Known as the Adult Aging Brain Connectome study, the project is funded by a $33.1 million grant from the National Institute on Aging, part of the National Institutes of Health (NIH). It will build on foundations laid by the Human Connectome Project. The Human Connectome Project and subsequent connectome studies mapped the anatomical and functional connections among brain areas in healthy children and adults of many ages, providing invaluable insight into normal brain structure and function across the life span.

Using techniques developed for the Human Connectome Project and the subsequent Mapping the Human Connectome During Typical Aging study, the Adult Aging Brain Connectome study will follow 1,000 younger, middle-aged and older adults over several years, taking multiple brain scans and collecting other data to help the researchers understand how each individual’s brain changes over time. The scientists will aim to identify factors that put people at risk for, or protect them from, cognitive decline.

“Many factors, from genes, lifestyle, stress, hormones, diet, and exercise, affect how we age- whether we will be resilient to risk factors for dementia, or whether and how quickly our brains and cognition decline with age,” said Dr. Bookheimer. “This longitudinal study examines these factors in depth starting from a place of good brain health across the adult lifespan, and seeks to understand how, when and why decline in brain function occurs over 5-10 years.” It is hoped that this study will help determine a person’s unique risk for unhealthy aging and understand what changes in lifestyle and behavior can improve outcomes.

The study is divided into four projects. The first looks at the effect of potentially harmful factors such as stress and inflammation on the brains of young adults. The second investigates the role of lifestyle factors such as exercise during mid-adulthood. The third studies hormonal changes that occur around the time of menopause, and their effects on brain function and structure. And the fourth looks at older adults who have retained their mental acuity well into their later years, to identify factors that protect them from Alzheimer’s disease and related dementias.
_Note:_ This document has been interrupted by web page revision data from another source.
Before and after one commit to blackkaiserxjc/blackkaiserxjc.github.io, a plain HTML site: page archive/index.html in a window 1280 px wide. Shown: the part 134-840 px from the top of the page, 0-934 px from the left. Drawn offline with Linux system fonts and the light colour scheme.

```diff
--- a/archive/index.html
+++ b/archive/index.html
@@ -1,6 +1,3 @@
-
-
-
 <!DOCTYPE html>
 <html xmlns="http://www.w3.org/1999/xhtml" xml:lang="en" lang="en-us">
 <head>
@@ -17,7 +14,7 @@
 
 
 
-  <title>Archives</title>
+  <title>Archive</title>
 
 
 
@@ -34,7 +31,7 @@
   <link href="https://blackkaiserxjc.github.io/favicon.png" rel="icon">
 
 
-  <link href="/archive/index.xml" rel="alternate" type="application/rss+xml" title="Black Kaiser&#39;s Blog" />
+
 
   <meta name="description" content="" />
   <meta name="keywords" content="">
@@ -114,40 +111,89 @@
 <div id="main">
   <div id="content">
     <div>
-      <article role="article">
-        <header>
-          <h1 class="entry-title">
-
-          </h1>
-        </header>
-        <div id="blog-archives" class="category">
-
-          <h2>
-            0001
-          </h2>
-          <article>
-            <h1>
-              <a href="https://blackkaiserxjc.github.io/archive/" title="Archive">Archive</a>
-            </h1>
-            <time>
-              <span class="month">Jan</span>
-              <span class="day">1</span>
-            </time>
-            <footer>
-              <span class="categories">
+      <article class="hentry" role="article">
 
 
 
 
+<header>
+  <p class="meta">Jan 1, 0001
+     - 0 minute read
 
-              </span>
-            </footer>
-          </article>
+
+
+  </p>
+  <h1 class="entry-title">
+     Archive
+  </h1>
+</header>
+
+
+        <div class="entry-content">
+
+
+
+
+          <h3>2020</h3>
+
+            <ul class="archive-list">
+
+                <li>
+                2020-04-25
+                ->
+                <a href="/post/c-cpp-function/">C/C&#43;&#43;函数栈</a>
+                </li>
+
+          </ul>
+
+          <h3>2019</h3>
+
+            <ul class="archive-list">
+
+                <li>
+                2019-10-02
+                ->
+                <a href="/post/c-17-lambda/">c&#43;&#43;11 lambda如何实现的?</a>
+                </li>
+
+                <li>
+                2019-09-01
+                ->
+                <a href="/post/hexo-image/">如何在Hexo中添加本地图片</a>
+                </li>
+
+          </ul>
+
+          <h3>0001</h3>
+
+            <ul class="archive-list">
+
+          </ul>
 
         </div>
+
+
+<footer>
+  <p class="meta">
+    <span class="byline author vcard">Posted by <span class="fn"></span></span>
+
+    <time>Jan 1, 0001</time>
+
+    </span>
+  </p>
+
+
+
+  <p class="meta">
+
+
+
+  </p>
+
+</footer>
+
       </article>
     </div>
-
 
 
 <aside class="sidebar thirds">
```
The project is led by Dr. Beau Ances of Washington University School of Medicine in St. Louis. Along with Dr. Bookheimer, other co-principal investigators are David Salat, PhD, assistant professor of radiology at Harvard Medical School/Massachusetts General Hospital; and Essa Yacoub, PhD, professor of radiology at the University of Minnesota.

The goal is to obtain at least three brain scans from each participant over about a 10-year period. Some participants already may have participated in the Mapping the Human Connectome During Typical Aging project and will provide two additional scans. Participants also will undergo regular cognitive testing and provide blood samples to be analyzed for molecular signs of Alzheimer’s disease, inflammation, and other biological processes. The researchers also plan to perform genetic analyses for inherited risk and protective factors.

A key aim of the project is to ensure a racial and ethnically diverse participant group so that the findings will be applicable to people of many backgrounds. The project’s Diversity Recruitment and Retention Unit is designing culturally sensitive and appropriate strategies to encourage the participation of people from under-represented groups such as African Americans and Hispanics.

When the project is complete, the researchers will have imaging data on 1,000 people, showing how their brains change over several years, coupled with demographic, genetic, molecular, and cognitive data on each person. Like their predecessors at the Human Connectome Project and Mapping the Human Connectome During Typical Aging study, the researchers leading the Adult Aging Brain Connectome project plan to make all of the data publicly available so other researchers can answer additional questions about human health and disease.